“A lot of assumptions about California’s water systems were based on 20th century conditions,” said Alex Hall, a professor of atmospheric and oceanic sciences at UCLA. “Clearly, these data baselines need to be reevaluated.”
Hall’s studies revealed meteorological trends he believes are likely to accelerate in decades to come throughout the Sierra Nevada range: Temperatures are warming, snowpack is getting smaller and melting earlier in the year, and less winter precipitation is arriving as snow in the first place.
A combination of ongoing diversions and quick shifts in extreme weather conditions is making it increasingly difficult to meet the requirements of the state water board decision, Kiddoo said.
In 1994, the board required that the level of Mono Lake be raised to 6,392 feet above sea level by significantly reducing the diversions from streams controlled by the city.
Soon after, the lake level began to rise. The best available forecast models at the time predicted the lake would achieve the targeted elevation in 20 years.
All that changed in 2012 with the onset of a severe five-year drought that caused lake levels to drop sharply. That dry cycle was followed by a snowpack-fueled deluge of runoff that added 5 feet of water to Mono Lake, nesting grounds for an estimated 50,000 California gulls.
Overall, however, the lake has stubbornly fluctuated at about 10 feet below the target level, which Kiddoo says may be evidence that current conditions such as historic precipitation, groundwater flows and evaporation rates “are significantly different” from those used by the state water board in 1994.
The board originally had planned to hold a hearing in 2014 to determine whether further revisions to the city’s water export licenses were appropriate.
The hearing was postponed for six years. Tim Moran, a spokesman for the water board, declined to say what, if any, measures will be taken if the lake level fails to reach the target level by 2020.
A long line of driftwood and splintered lumber separated from the water’s edge by a quarter of a mile of dusty salt flats marks how far the shoreline has retreated since Los Angeles started diverting water in 1941.
Formal protests began with a lawsuit that residents and environmental groups filed in Mono County Superior Court in 1979 against the DWP — an agency distrusted by many in the Eastern Sierra since the turn of the 20th century, when Los Angeles agents posed as ranchers to buy land and water rights in the region.
The suit alleged violations of public trust and the creation of a public and private nuisance by exposing 14,700 acres of former lake bed.
The declining water level revealed a land bridge connecting an island rookery to the shore, allowing coyotes to pad across and feast on gulls and their nests.
In 1983, the U.S. Supreme Court let stand a ruling that environmentalists had the right to challenge the amount of water Los Angeles was exporting from the tributaries.

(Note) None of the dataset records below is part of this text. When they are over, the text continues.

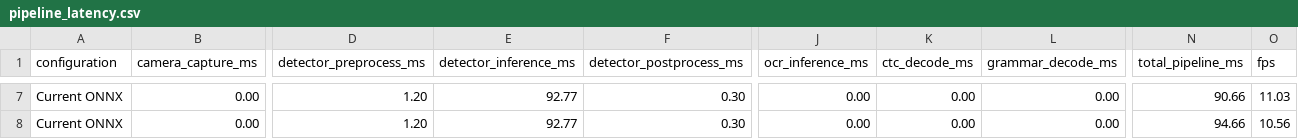
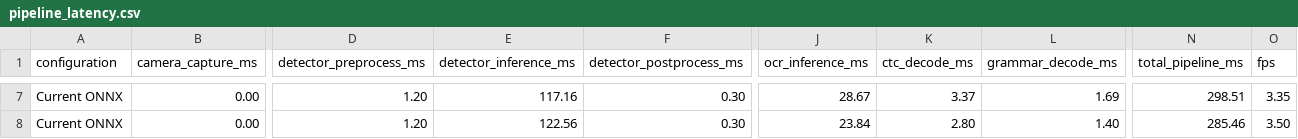
Before and after one commit to HarshChaurasiya1/Raspberry_Pi_Rust_ANPR, a CSV file: benchmarks/pipeline_latency.csv, drawn as a sheet; only a part is shown, gaps mark what is left out; the diff covers the shown part only; the diff names each change by its address in the sheet, - before the commit and + after, or states it on an @@ line.

Commit message:
feat(anpr-pi5): optimize throughput to 16.2 FPS with temporal gating, multi-worker IPC, static noise cache, and live telemetry
- Pipeline: Implemented temporal detector gating (N=4) with zero-cost O(1) fast-exit on vacant frames.
- Tracker: 32px quantized spatial static Out-Of-Gate (OOG) noise cache pruning 100% of stationary road signs at 0.0 ms.
- Ingestion: V4L2 MJPG hardware FourCC negotiation unlocking 30 FPS camera capture over USB 2.0.
- Telemetry: Integrated SoC thermal, CPU load, memory RSS, clock speed, and rolling FPS telemetry monitor.
- Docs: Added comprehensive English ARCHITECTURE.md, 300 DPI system diagrams, performance benchmark charts, and academic PDF/DOCX reports.
- CLI: Added exhaustive terminal command and prompt reference for all Rust binaries and Python streaming harnesses.

```diff
--- a/benchmarks/pipeline_latency.csv
+++ b/benchmarks/pipeline_latency.csv
-E7 (detector_inference_ms): 92.77
+E7 (detector_inference_ms): 117.16
-J7 (ocr_inference_ms): 0.00
+J7 (ocr_inference_ms): 28.67
-K7 (ctc_decode_ms): 0.00
+K7 (ctc_decode_ms): 3.37
-L7 (grammar_decode_ms): 0.00
+L7 (grammar_decode_ms): 1.69
-N7 (total_pipeline_ms): 90.66
+N7 (total_pipeline_ms): 298.51
-O7 (fps): 11.03
+O7 (fps): 3.35
-E8 (detector_inference_ms): 92.77
+E8 (detector_inference_ms): 122.56
-J8 (ocr_inference_ms): 0.00
+J8 (ocr_inference_ms): 23.84
-K8 (ctc_decode_ms): 0.00
+K8 (ctc_decode_ms): 2.80
-L8 (grammar_decode_ms): 0.00
+L8 (grammar_decode_ms): 1.40
-N8 (total_pipeline_ms): 94.66
+N8 (total_pipeline_ms): 285.46
-O8 (fps): 10.56
+O8 (fps): 3.50
```
Also changed, not shown: 30 edited cells elsewhere in this file, benchmarks/four_way_comparison.csv, 15 other files.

A decade later, the state water board ordered minimum flows restored for the diverted streams and set the minimum water level for Mono Lake.
Recent studies suggest that a prolonged series of drought years could extend the period for the lake level to reach the target to 38 years, DWP officials said.
In the meantime, Kiddoo has his work cut out for him.
Bringing his pickup truck to a stop along a dirt road edged with sand dunes and greasewood near Mono’s lonely northeastern shoreline, he said, “I want to show you something.”
Moments later, he was tramping across salt flats dotted with air pollution monitoring devices that chronicle the dust storms that kick up each year in spring and fall.
“Sadly, the data collected here shows that on windy days we have the worst air in the nation,” he said. “That’s a serious problem for folks downwind and around the world because some of that pollution gets carried off in the jet stream.
“The bottom line: This is public air, and everyone deserves the right to breathe clean air.”